_Problem_
All entries are to be copied verbatim, while the pictures stay out.

_Extracted data_
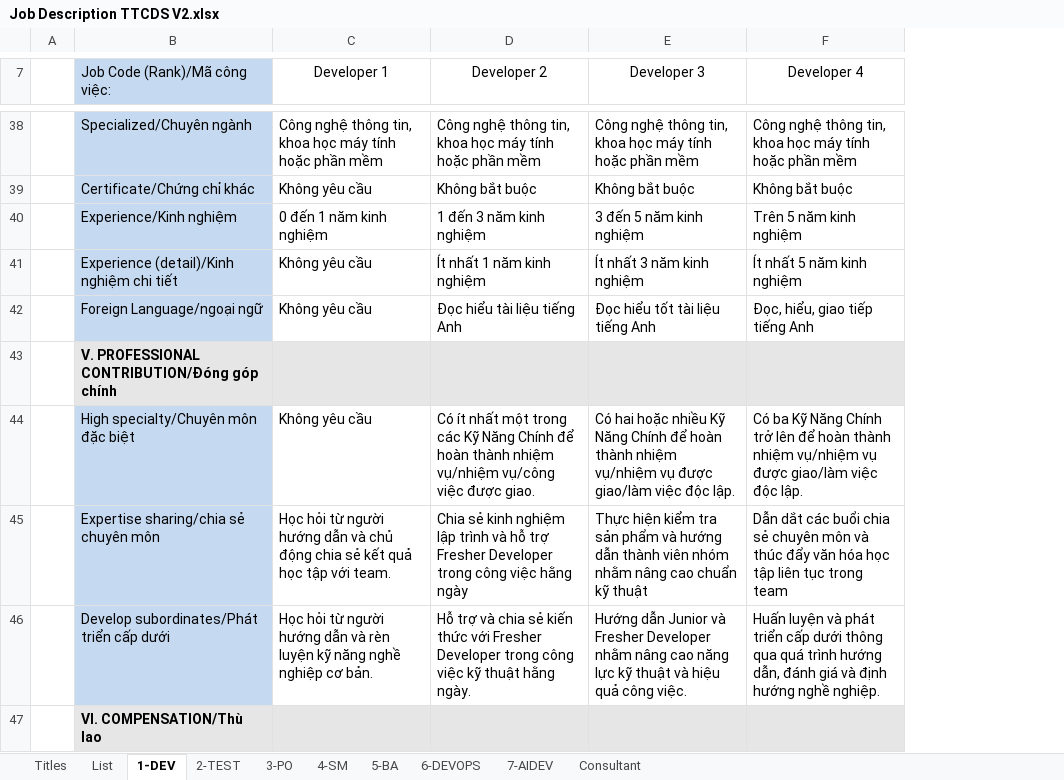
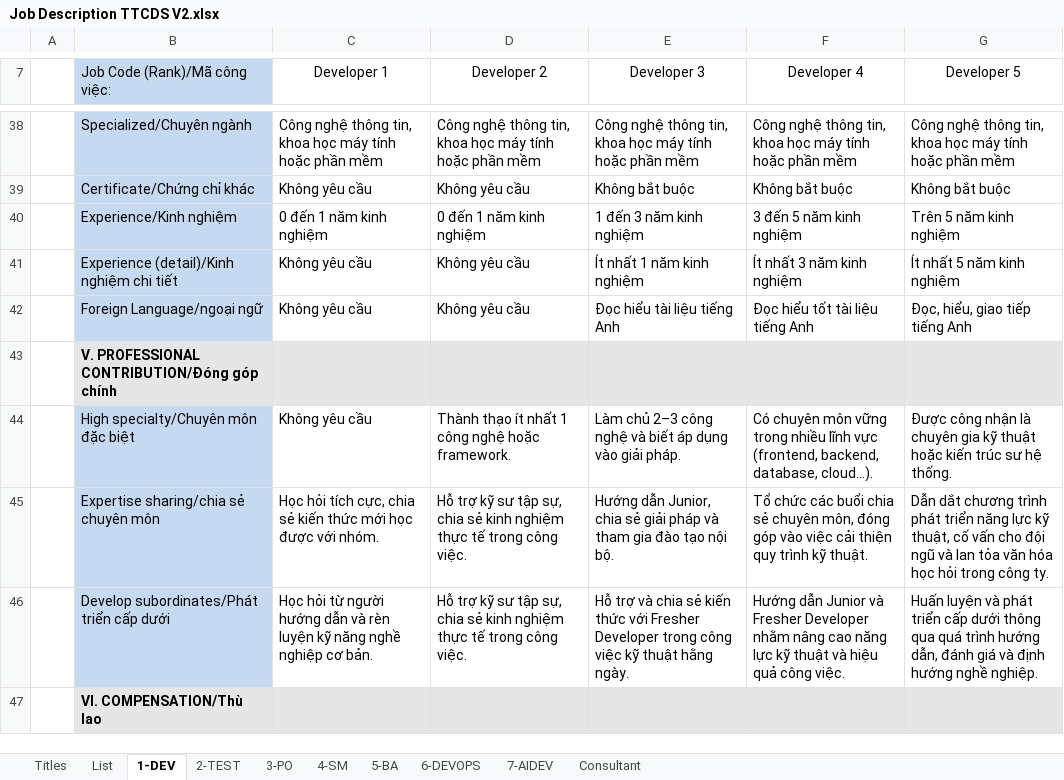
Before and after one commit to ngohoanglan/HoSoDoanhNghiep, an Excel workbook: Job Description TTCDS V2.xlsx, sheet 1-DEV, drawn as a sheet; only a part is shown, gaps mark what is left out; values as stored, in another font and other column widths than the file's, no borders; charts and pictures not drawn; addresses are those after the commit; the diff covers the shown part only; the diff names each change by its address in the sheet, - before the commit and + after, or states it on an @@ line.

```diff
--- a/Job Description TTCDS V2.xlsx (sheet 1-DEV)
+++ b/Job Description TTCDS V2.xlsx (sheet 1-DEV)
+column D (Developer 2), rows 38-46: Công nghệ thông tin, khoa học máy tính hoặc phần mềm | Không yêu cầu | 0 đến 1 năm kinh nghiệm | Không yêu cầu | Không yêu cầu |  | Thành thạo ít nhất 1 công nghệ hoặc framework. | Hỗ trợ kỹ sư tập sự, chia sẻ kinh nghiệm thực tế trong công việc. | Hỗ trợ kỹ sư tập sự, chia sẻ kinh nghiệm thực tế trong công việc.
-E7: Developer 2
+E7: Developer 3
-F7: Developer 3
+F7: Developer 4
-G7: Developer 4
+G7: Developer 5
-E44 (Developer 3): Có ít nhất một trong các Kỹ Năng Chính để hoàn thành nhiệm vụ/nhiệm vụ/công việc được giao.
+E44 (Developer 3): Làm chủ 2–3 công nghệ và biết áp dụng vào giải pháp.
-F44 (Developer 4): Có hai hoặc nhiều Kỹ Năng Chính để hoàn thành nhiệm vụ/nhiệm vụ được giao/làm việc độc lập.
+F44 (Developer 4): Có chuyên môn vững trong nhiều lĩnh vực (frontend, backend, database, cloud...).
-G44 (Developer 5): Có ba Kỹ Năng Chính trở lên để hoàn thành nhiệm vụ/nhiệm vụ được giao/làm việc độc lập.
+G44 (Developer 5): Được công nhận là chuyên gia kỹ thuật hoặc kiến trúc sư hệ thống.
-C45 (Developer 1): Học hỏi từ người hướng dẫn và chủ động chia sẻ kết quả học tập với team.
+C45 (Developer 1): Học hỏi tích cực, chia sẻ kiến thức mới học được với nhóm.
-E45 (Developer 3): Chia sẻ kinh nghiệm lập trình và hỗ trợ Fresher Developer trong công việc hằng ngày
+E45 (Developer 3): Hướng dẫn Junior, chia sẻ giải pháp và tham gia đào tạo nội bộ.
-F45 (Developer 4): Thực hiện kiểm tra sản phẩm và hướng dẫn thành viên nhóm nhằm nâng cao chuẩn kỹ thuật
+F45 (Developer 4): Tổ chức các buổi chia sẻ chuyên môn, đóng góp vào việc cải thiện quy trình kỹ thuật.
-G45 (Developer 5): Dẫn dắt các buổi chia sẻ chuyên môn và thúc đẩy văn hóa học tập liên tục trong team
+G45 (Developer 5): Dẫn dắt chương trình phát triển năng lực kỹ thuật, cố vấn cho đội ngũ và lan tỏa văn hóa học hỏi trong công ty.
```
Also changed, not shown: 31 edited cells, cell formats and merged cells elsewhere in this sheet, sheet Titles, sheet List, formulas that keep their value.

_The answer_
Before and after one commit to ngohoanglan/HoSoDoanhNghiep, an Excel workbook: Job Description TTCDS V2.xlsx, sheet 1-DEV, drawn as a sheet; only a part is shown, gaps mark what is left out; values as stored, in another font and other column widths than the file's, no borders; charts and pictures not drawn; addresses are those after the commit; the diff covers the shown part only; the diff names each change by its address in the sheet, - before the commit and + after, or states it on an @@ line.

```diff
--- a/Job Description TTCDS V2.xlsx (sheet 1-DEV)
+++ b/Job Description TTCDS V2.xlsx (sheet 1-DEV)
+column D (Developer 2), rows 38-46: Công nghệ thông tin, khoa học máy tính hoặc phần mềm | Không yêu cầu | 0 đến 1 năm kinh nghiệm | Không yêu cầu | Không yêu cầu |  | Thành thạo ít nhất 1 công nghệ hoặc framework. | Hỗ trợ kỹ sư tập sự, chia sẻ kinh nghiệm thực tế trong công việc. | Hỗ trợ kỹ sư tập sự, chia sẻ kinh nghiệm thực tế trong công việc.
-E7: Developer 2
+E7: Developer 3
-F7: Developer 3
+F7: Developer 4
-G7: Developer 4
+G7: Developer 5
-E44 (Developer 3): Có ít nhất một trong các Kỹ Năng Chính để hoàn thành nhiệm vụ/nhiệm vụ/công việc được giao.
+E44 (Developer 3): Làm chủ 2–3 công nghệ và biết áp dụng vào giải pháp.
-F44 (Developer 4): Có hai hoặc nhiều Kỹ Năng Chính để hoàn thành nhiệm vụ/nhiệm vụ được giao/làm việc độc lập.
+F44 (Developer 4): Có chuyên môn vững trong nhiều lĩnh vực (frontend, backend, database, cloud...).
-G44 (Developer 5): Có ba Kỹ Năng Chính trở lên để hoàn thành nhiệm vụ/nhiệm vụ được giao/làm việc độc lập.
+G44 (Developer 5): Được công nhận là chuyên gia kỹ thuật hoặc kiến trúc sư hệ thống.
-C45 (Developer 1): Học hỏi từ người hướng dẫn và chủ động chia sẻ kết quả học tập với team.
+C45 (Developer 1): Học hỏi tích cực, chia sẻ kiến thức mới học được với nhóm.
-E45 (Developer 3): Chia sẻ kinh nghiệm lập trình và hỗ trợ Fresher Developer trong công việc hằng ngày
+E45 (Developer 3): Hướng dẫn Junior, chia sẻ giải pháp và tham gia đào tạo nội bộ.
-F45 (Developer 4): Thực hiện kiểm tra sản phẩm và hướng dẫn thành viên nhóm nhằm nâng cao chuẩn kỹ thuật
+F45 (Developer 4): Tổ chức các buổi chia sẻ chuyên môn, đóng góp vào việc cải thiện quy trình kỹ thuật.
-G45 (Developer 5): Dẫn dắt các buổi chia sẻ chuyên môn và thúc đẩy văn hóa học tập liên tục trong team
+G45 (Developer 5): Dẫn dắt chương trình phát triển năng lực kỹ thuật, cố vấn cho đội ngũ và lan tỏa văn hóa học hỏi trong công ty.
```
Also changed, not shown: 31 edited cells, cell formats and merged cells elsewhere in this sheet, sheet Titles, sheet List, formulas that keep their value.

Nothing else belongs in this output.